The text of this novel is mostly made up of a fictional “lost” novel (also called Thinking Life) by an obscure, early-20th-century Anglo-Italian philosopher and writer named Michael Tommasi. The story within it is narrated by an unnamed philosophy professor who recounts his interactions with another unnamed man—a “philosopher-artist” modeled on Friedrich Nietzsche, according to the fictional “editor” who rediscovered the work. The narrator—later nicknamed “Charmides,” after a figure in one of Plato’s dialogues—first meets the philosopher-artist while on vacation in the Alps: “He nodded politely as he passed, a mischievous gleam in his eye, and he rolled lightly in his stride with a gay sort of musicality.” The two bond over a love of Platonic philosophy, and their meandering conversations have a marked impact on the young narrator’s development.

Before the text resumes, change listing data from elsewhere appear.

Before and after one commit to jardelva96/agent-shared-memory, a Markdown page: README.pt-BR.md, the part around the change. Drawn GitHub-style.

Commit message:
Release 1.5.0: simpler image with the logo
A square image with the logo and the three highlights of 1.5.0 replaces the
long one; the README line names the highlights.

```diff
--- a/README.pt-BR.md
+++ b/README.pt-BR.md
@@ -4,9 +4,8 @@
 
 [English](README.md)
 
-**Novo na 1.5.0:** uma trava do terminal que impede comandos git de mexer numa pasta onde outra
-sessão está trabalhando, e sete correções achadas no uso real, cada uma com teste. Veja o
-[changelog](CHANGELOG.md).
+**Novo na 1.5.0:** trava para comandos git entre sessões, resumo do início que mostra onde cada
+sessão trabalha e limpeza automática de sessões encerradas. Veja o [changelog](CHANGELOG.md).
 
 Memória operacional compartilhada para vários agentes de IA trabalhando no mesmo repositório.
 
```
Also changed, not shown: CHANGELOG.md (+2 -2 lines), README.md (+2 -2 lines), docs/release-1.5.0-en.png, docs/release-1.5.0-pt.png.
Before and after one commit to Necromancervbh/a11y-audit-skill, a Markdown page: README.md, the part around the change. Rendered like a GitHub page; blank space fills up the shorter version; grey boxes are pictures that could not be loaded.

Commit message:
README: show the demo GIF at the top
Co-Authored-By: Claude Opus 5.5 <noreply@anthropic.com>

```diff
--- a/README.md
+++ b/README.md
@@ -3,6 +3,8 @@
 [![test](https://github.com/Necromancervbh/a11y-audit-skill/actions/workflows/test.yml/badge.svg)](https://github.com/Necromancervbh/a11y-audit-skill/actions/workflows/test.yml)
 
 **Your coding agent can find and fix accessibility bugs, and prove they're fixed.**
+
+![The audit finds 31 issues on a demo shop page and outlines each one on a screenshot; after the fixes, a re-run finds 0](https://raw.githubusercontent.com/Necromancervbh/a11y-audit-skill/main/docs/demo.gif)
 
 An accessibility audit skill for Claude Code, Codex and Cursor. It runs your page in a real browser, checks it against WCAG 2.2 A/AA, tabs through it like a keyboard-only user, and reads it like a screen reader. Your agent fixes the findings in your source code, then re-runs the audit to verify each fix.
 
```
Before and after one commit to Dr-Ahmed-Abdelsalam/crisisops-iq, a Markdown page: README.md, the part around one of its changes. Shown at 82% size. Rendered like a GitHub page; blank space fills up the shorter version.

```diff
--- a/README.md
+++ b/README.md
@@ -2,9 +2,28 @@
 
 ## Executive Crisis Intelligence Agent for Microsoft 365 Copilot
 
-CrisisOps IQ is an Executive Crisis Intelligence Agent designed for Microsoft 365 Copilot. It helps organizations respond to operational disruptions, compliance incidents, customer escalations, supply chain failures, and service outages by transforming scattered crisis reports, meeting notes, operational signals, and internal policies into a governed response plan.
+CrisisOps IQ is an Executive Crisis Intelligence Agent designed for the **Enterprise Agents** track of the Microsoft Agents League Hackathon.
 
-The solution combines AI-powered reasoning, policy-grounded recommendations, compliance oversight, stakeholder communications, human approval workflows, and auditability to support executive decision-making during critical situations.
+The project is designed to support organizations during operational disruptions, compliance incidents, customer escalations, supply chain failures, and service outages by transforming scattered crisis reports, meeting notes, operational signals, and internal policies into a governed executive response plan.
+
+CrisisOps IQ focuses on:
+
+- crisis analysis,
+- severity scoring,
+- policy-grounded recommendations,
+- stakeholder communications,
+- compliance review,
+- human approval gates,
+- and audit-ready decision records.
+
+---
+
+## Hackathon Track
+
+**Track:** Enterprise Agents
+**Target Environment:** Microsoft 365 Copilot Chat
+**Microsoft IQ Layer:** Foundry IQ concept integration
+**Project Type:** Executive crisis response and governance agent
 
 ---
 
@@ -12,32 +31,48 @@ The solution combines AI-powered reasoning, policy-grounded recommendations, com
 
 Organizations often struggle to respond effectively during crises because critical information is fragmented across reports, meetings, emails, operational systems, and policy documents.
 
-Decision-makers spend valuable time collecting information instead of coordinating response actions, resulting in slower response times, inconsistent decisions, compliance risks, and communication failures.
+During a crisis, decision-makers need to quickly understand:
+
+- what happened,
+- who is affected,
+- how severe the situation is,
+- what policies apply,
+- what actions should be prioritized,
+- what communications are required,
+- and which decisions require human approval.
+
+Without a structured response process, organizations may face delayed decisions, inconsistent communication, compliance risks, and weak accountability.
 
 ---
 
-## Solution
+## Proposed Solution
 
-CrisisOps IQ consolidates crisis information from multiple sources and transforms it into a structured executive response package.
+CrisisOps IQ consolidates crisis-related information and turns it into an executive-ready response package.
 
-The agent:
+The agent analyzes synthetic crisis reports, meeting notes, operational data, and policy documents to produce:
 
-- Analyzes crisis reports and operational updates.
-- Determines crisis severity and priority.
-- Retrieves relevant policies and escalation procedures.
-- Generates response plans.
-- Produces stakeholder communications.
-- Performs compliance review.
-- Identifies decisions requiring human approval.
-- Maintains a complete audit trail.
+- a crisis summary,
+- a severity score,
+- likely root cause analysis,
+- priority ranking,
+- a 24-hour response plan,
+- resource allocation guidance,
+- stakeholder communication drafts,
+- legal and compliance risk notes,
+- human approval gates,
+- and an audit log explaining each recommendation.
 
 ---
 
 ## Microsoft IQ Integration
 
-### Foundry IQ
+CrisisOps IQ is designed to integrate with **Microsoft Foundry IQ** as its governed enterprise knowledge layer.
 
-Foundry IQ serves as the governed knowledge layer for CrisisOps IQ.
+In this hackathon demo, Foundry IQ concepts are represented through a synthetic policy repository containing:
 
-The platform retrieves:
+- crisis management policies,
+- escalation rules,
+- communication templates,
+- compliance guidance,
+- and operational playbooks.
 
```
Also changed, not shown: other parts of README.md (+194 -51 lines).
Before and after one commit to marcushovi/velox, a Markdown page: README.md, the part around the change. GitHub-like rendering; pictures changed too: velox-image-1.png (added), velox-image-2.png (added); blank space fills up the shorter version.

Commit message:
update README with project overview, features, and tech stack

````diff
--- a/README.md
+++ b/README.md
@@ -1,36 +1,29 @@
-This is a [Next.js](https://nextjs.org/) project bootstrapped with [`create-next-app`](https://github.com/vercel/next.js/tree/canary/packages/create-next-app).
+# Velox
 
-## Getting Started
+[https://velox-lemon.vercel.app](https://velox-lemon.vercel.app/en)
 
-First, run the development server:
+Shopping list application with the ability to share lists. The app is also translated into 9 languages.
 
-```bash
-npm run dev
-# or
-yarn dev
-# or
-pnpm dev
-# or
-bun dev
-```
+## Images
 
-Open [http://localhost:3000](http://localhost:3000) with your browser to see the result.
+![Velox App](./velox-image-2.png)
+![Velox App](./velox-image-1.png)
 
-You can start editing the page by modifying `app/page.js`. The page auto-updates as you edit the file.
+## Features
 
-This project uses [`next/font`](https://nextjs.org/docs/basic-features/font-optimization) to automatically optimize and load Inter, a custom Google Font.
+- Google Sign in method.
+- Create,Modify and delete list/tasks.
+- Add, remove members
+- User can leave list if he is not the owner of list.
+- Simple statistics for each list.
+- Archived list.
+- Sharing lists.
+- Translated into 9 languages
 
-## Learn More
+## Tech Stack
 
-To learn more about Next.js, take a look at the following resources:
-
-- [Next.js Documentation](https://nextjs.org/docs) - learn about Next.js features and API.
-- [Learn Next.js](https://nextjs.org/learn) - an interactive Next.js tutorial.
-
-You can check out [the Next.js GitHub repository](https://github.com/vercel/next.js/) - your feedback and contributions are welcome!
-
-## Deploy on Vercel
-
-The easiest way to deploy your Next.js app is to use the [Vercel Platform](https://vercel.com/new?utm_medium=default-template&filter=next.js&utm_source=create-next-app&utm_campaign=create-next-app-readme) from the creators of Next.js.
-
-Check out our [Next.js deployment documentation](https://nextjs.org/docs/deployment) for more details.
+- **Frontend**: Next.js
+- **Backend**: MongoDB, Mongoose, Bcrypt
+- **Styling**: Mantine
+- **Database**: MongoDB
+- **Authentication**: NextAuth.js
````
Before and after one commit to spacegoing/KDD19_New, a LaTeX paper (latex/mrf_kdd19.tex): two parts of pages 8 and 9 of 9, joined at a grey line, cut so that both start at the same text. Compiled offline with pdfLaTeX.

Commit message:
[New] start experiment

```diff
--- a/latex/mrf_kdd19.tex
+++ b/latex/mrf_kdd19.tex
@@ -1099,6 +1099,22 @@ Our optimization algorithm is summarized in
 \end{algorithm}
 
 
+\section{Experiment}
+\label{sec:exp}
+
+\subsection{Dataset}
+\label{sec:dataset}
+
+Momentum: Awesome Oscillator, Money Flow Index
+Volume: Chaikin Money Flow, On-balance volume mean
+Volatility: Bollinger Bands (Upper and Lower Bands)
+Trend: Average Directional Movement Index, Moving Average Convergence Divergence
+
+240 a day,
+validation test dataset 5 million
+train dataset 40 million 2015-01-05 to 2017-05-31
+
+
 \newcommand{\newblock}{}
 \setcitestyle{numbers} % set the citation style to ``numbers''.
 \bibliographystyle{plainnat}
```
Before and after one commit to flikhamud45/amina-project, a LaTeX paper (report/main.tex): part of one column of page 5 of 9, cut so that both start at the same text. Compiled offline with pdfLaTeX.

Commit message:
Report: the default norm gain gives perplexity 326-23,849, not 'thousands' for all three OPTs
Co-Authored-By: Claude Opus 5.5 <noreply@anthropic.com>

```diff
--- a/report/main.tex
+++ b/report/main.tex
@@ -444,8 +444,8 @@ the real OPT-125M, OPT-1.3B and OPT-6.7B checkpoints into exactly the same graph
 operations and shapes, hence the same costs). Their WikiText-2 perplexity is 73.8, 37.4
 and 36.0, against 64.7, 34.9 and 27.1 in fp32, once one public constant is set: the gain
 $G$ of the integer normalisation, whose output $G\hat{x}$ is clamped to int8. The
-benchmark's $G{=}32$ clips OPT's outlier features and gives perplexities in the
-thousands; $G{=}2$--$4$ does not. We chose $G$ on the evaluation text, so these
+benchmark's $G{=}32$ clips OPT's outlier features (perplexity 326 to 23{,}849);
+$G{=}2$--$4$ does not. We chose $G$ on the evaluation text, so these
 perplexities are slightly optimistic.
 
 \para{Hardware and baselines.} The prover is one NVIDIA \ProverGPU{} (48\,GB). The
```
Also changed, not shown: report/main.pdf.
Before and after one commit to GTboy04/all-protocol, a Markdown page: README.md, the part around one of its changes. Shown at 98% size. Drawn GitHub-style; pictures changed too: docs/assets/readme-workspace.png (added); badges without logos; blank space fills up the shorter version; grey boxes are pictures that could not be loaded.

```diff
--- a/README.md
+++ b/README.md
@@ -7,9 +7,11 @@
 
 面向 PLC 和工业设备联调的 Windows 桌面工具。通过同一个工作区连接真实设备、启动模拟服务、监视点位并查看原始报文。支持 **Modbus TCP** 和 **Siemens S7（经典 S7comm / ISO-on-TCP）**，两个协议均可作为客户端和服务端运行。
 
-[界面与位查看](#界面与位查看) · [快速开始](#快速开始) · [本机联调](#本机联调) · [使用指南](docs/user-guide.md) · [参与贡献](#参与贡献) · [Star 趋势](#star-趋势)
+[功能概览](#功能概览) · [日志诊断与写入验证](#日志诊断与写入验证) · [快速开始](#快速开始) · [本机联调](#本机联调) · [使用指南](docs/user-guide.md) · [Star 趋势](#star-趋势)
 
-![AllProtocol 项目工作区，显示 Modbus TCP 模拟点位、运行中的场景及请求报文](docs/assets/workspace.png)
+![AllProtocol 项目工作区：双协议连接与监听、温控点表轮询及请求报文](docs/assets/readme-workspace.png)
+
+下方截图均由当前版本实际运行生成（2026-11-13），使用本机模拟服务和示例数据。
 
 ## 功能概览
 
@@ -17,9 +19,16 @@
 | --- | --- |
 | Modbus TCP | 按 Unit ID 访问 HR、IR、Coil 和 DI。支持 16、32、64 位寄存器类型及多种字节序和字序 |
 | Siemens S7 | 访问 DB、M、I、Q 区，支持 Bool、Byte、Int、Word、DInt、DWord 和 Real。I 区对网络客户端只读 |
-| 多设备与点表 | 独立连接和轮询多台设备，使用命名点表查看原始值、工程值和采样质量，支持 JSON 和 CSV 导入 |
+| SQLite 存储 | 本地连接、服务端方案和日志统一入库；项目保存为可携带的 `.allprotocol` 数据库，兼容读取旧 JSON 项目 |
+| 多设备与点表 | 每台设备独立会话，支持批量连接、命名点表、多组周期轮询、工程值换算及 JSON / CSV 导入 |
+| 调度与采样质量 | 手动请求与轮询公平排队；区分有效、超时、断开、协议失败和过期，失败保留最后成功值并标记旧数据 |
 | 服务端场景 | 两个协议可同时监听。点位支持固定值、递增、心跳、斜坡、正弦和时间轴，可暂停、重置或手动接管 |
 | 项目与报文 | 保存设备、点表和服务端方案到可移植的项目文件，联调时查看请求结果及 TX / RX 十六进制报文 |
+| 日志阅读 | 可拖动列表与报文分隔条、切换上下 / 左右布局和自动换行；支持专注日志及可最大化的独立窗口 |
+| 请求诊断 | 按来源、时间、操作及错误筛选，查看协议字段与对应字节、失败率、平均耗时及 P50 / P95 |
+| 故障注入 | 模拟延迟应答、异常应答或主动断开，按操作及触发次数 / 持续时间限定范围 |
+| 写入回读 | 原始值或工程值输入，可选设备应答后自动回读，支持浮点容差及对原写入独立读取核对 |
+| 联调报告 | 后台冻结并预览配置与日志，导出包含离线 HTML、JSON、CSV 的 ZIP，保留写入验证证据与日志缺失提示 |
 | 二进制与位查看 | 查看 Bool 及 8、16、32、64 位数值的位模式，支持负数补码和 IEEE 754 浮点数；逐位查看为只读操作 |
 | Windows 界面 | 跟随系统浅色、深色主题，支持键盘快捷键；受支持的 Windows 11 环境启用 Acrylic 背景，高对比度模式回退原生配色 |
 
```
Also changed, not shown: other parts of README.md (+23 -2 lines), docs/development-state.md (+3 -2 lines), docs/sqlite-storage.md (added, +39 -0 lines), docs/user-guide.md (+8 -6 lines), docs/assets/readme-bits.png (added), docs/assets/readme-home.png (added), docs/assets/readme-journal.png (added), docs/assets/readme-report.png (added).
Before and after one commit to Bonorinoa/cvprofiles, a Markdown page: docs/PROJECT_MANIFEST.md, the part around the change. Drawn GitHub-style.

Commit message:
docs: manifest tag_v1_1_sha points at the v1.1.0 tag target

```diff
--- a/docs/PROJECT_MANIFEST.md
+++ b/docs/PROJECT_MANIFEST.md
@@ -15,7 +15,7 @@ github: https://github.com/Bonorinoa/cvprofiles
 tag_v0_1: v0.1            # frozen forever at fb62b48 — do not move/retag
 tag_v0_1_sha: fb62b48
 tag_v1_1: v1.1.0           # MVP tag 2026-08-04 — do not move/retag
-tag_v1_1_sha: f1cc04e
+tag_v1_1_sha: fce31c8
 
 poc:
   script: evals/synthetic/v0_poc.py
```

They continue to correspond by mail for many years, although the outbreak of World War I keeps them from seeing each other in person. It’s not until the narrator is a decade into a career in academia that he seeks to see his old friend again. Along the way, he muses on the death of his father, his relationship to alcohol, the changing landscape of academia, and the role of the philosopher (and philosopher-artist) in the world. Anderson’s prose, as filtered through the two fictional academics, Tommasi and “Charmides,” is suitably dense and allusive, although it also features frequent lyrical flourishes. In one memorable passage, for instance, “Charmides” notes that the philosopher-artist “once remarked that he loves mountain valleys with eyes, by which he meant with lakes. The image stays with me as a figure of nature personified, deified, of earth gazing into sky as a god contemplating the contents of its own mind.” As with many philosophical novels, the actual plot is nearly nonexistent. However, unlike many such works, it manages to be a compelling read nonetheless. The passion, doubt, and humility of the narrator make his investigations somehow feel urgent despite the author’s use of a distancing framing device.
A concise and compelling philosophical tale.